The Connecticut Appellate Court recently upheld a ruling by a trial court granting summary judgment to an employer who fired a pregnant dentist for chronic tardiness even though the tardiness was due to her morning sickness. The pregnancy discrimination claim was asserted under Connecticut state law and the court looked to interpretation of comparable federal laws for guidance. The case is Phadnis v/ Great Expressions Dental Centers of Connecticut (Ct. App. Ct. 1/3/17).
Chronic tardiness due to morning sickness. The court first concluded that neither pregnancy nor morning sickness is recognized as a disability under state or federal law. It then rejected the dentist's claim that the employer had engaged in pregnancy discrimination on the ground that the dentist had not presented evidence that her pregnancy was a motivating factor behind her termination. The employer presented evidence that it had terminated the dentist's employment because of her chronic tardiness as well as the fact that she had had a conflict with another employee in the office. With regard to the tardiness, the dentist had requested (and the employer) had approved a late start for the dentist "until such time as her morning sickness became more management." The court noted that there was evidence that the dentist was late nearly every day for two months, and concluded that a flexible schedule "cannot be equated with being late nearly every day." The dentist argued that tardiness was a pretext for discrimination because there were "no rigid disciplinary policies regarding tardiness," she was not given any prior warning or discipline for tardiness, and others maintained flexible schedules. From the court's view, this was not enough to show discrimination.
Dentist's request to transfer denied. The dentist had also requested a transfer to another office which could have better accommodated her tardiness because it had more dentists on site who could cover for her if she were late. The employer approved the request but terminated the dentist's employment days before it was to take effect. Under Connecticut law, it is unlawful for an employer "to fail or refuse to make a reasonable effort to transfer a pregnant employee to any suitable temporary position which may be available in any case in which an employee gives written notice of her pregnancy and the employer or pregnant employee reasonable believes that continued employment in the position held by the pregnant employee may cause injury to the employee or fetus." The court concluded that the dentist's request for a transfer was "for her own convenience" and not because of any potential injury to her or her fetus. The court rejected the dentist's argument that she and her fetus were in danger because on her commute to work she was often forced to pull over to vomit as a result of her morning sickness. The court concluded that even with the transfer she would still have to commute to work and, therefore, any such alleged danger was the same.

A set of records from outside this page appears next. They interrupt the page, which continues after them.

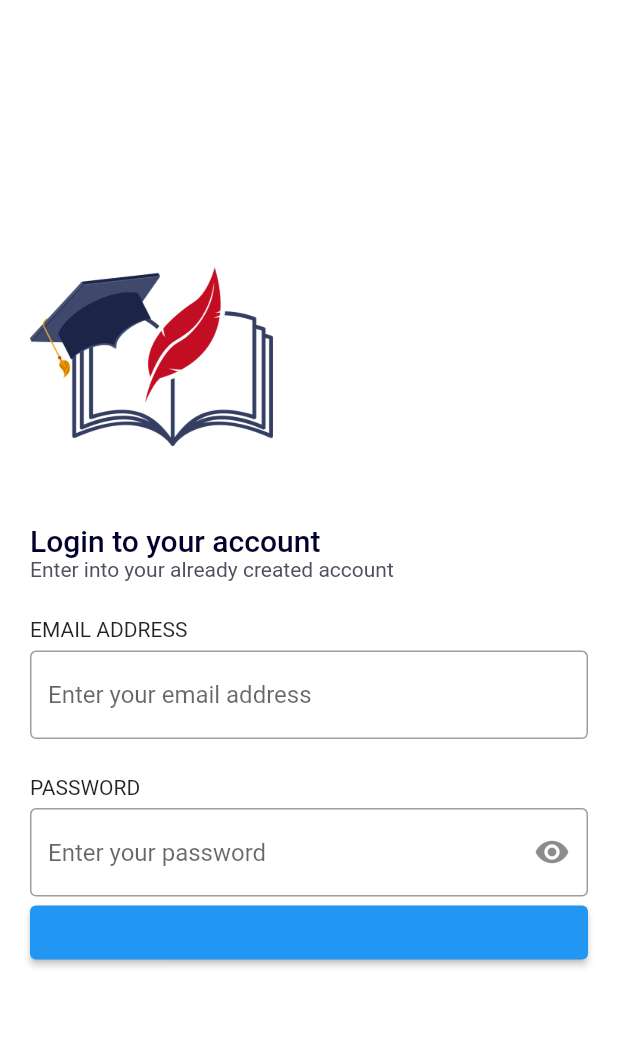
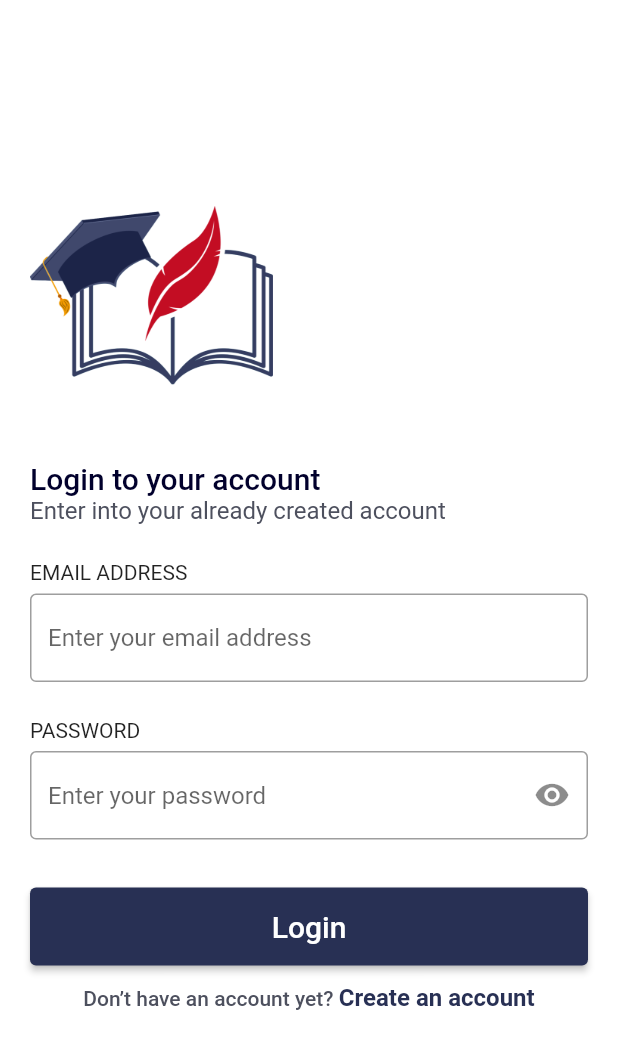
Before and after one commit to eaPeter/Easy-Life-flutter-app, a Flutter app: the screen it shows after launch, on a phone screen of 412 x 824 dp. Shown: the top 1049 px of the screen. Run offline on Flutter 3.47's test engine with Material 2 defaults, Android fonts, the phone set to English and light mode, and no system bars; our stand-ins replace animated_splash_screen.

Commit message:
several edits

```diff
--- a/lib/constants.dart
+++ b/lib/constants.dart
@@ -7,7 +7,7 @@ const kBackgroundColor = Color.fromARGB(255, 255, 255, 255);
 const kTitleTextColor = Color.fromARGB(255, 1, 0, 44);
 const kBodyTextColor = Color.fromARGB(255, 0, 2, 7);
 const kTextLightColor = Color.fromARGB(255, 77, 80, 94);
-const kPrimaryColor = Color.fromARGB(255, 4, 80, 174);
+const kPrimaryColor = Color.fromARGB(255, 40, 48, 84);
 const kBlueColor = Color.fromARGB(255, 0, 39, 182);
 const kRedColor = Color.fromARGB(255, 222, 0, 0);
 final kShadowColor = const Color.fromARGB(255, 4, 80, 174).withOpacity(0.15);
@@ -32,15 +32,21 @@ const kTxtTopicStyle = TextStyle(
 );
 
 const kTxtSubTopicStyle = TextStyle(
-  fontSize: 14,
+  fontSize: 16,
   fontWeight: FontWeight.w400,
   color: kTextLightColor,
 );
 
 const kTxtOthersStyle = TextStyle(
-  fontSize: 12,
+  fontSize: 14,
   fontWeight: FontWeight.w500,
   color: kTextLightColor,
+);
+
+const kTxtBtnStyle = TextStyle(
+  fontSize: 20,
+  fontWeight: FontWeight.w500,
+  color: kBackgroundColor,
 );
 
 //padding
--- a/lib/main.dart
+++ b/lib/main.dart
@@ -1,3 +1,4 @@
+import 'screens/learn/learn.dart';
 import 'package:flutter/material.dart';
 
 //import screens
@@ -19,6 +20,7 @@ class MyApp extends StatelessWidget {
       routes: {
         '/': (context) => const Splash(),
         '/login': (context) => const Login(),
+        'learn': (context) => const Learn(),
       },
     );
   }
--- /dev/null
+++ b/lib/screens/learn/learn.dart
@@ -0,0 +1,12 @@
+import 'package:flutter/material.dart';
+
+class Learn extends StatelessWidget {
+  const Learn({super.key});
+
+  @override
+  Widget build(BuildContext context) {
+    return Scaffold(
+      body: Container(),
+    );
+  }
+}
--- a/lib/screens/login_signup/login.dart
+++ b/lib/screens/login_signup/login.dart
@@ -3,6 +3,7 @@ import 'package:flutter/material.dart';
 
 import '../../widgets/pass_txt_field.dart';
 import '../../widgets/txt_field.dart';
+import '../learn/learn.dart';
 
 class Login extends StatelessWidget {
   const Login({super.key});
@@ -47,12 +48,42 @@ class Login extends StatelessWidget {
                 ),
                 const PassTxtField(
                     title: 'Password', hint: 'Enter your password'),
-                ElevatedButton(
-                    onPressed: () {},
-                    child: Container(
-                      width: double.infinity,
-                      color: kPrimaryColor,
-                    ))
+                Container(
+                  margin: const EdgeInsets.only(top: kPadding32),
+                  width: double.infinity,
+                  height: 52,
+                  child: ElevatedButton(
+                    style: ButtonStyle(
+                      backgroundColor: MaterialStateProperty.all(kPrimaryColor),
+                    ),
+                    onPressed: () => const Learn(),
+                    child: const Text(
+                      'Login',
+                      style: kTxtBtnStyle,
+                    ),
+                  ),
+                ),
+                Row(
+                  mainAxisAlignment: MainAxisAlignment.center,
+                  children: [
+                    Padding(
+                      padding: const EdgeInsets.symmetric(vertical: kPadding12),
+                      child: RichText(
+                          text: TextSpan(
+                        children: [
+                          const TextSpan(
+                              text: "Don’t have an account yet? ",
+                              style: kTxtOthersStyle),
+                          TextSpan(
+                              text: "Create an account",
+                              style: kTxtSubTopicStyle.copyWith(
+                                  color: kPrimaryColor,
+                                  fontWeight: FontWeight.w600)),
+                        ],
+                      )),
+                    ),
+                  ],
+                ),
               ],
             ),
           ),
```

Lessons for employers? Employers should be cautious about viewing this case as some type of green light to fire employees who are pregnant. State laws vary on the extent to which employers must accommodate pregnant employees. Further, this employee was not FMLA eligible and if she had been she could have requested intermittent leave to cover the days she was late to work.

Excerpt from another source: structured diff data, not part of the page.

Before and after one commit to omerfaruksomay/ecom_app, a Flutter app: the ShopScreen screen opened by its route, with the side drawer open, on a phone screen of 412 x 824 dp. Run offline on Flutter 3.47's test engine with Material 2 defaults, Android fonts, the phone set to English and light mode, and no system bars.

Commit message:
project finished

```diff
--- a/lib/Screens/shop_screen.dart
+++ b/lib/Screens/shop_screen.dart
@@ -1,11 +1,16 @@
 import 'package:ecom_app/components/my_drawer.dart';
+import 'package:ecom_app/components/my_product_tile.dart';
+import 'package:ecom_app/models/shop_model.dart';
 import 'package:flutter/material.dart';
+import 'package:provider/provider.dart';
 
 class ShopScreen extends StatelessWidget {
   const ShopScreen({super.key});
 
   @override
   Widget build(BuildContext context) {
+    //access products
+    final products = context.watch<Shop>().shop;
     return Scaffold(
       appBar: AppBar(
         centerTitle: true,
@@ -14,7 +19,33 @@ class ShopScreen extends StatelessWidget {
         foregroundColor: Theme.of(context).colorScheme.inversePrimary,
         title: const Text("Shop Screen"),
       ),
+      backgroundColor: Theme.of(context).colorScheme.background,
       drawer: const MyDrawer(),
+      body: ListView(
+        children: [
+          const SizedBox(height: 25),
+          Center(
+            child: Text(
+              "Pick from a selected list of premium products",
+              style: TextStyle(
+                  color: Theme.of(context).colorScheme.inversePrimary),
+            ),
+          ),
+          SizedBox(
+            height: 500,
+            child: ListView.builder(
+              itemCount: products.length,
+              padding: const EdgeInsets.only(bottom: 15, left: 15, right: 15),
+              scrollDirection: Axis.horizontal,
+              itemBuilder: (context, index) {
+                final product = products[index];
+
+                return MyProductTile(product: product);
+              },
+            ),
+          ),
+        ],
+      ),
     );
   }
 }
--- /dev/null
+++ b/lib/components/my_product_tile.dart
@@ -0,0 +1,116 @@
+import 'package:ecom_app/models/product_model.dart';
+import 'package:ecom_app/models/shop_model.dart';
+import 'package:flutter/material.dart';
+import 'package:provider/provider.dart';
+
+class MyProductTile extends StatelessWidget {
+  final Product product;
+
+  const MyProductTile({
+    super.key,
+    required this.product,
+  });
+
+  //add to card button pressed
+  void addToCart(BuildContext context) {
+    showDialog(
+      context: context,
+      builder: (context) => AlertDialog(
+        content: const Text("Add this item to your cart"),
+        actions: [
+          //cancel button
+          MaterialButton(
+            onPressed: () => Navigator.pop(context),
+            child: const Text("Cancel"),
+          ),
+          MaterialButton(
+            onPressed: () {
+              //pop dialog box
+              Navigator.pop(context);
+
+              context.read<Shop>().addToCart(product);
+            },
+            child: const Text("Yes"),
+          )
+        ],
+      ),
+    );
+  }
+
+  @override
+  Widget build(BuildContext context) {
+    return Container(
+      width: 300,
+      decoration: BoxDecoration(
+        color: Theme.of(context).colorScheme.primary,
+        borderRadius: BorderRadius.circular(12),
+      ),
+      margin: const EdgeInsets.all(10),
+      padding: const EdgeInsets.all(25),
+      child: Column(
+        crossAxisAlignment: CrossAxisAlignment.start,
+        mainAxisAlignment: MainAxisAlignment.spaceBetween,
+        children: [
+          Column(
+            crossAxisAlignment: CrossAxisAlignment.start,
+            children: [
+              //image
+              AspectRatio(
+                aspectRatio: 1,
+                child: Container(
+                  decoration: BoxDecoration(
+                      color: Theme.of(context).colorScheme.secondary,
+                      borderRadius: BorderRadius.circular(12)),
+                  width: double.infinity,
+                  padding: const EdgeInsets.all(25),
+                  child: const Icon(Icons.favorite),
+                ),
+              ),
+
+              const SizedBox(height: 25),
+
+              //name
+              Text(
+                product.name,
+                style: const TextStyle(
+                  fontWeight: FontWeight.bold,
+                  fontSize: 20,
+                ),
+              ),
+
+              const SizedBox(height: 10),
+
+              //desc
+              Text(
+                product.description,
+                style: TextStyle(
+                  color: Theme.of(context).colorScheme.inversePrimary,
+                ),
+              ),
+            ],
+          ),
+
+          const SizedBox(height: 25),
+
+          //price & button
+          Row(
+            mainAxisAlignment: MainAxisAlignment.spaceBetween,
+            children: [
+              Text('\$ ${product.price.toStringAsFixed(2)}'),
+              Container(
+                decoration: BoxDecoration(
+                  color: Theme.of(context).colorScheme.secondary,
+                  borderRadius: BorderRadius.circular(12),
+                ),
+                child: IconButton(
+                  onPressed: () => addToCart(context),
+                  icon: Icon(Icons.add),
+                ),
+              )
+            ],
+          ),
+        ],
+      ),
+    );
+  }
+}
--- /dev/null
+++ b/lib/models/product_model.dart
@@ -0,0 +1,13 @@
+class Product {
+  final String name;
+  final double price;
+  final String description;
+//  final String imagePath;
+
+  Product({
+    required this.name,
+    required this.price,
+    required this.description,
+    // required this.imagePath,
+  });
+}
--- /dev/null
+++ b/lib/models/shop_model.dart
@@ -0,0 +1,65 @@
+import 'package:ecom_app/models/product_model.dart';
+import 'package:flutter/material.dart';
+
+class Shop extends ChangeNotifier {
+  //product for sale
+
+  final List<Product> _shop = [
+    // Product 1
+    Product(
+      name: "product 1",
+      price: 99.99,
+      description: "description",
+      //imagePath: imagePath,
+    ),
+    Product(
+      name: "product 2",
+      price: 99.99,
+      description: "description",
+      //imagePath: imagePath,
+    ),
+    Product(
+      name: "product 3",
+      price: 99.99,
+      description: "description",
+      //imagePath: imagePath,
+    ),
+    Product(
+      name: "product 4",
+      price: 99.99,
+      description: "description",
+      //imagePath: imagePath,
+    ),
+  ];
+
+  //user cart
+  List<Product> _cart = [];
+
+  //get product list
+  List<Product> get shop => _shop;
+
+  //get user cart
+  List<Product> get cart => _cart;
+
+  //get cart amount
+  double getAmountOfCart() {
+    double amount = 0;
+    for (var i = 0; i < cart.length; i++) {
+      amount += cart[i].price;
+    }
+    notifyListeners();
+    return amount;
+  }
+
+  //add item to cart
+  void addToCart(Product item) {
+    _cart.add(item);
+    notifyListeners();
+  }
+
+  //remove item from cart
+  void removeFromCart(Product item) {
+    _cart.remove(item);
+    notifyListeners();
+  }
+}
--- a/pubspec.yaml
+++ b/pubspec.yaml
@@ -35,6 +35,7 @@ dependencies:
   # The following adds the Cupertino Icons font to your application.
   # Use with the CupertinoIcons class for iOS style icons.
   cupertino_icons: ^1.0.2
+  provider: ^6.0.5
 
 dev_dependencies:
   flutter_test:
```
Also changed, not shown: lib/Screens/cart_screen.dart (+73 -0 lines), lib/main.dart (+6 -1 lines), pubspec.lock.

In many cases the sympathy is going to be with the pregnant employee and not the inconvenienced employer. Here, the court seemed to be influenced by the fact that when the dentist was late she inconvenienced waiting patients. Indeed, the court commented that most of the practice's patients were "nonsalaried, blue collar workers" for whom early morning appointments were critical so that they suffer less time away from their jobs."
And, it is important to point out that even though the employer won this case, the decision to terminate the dentist in this manner did result in a lawsuit and the expense and aggravation associated with it.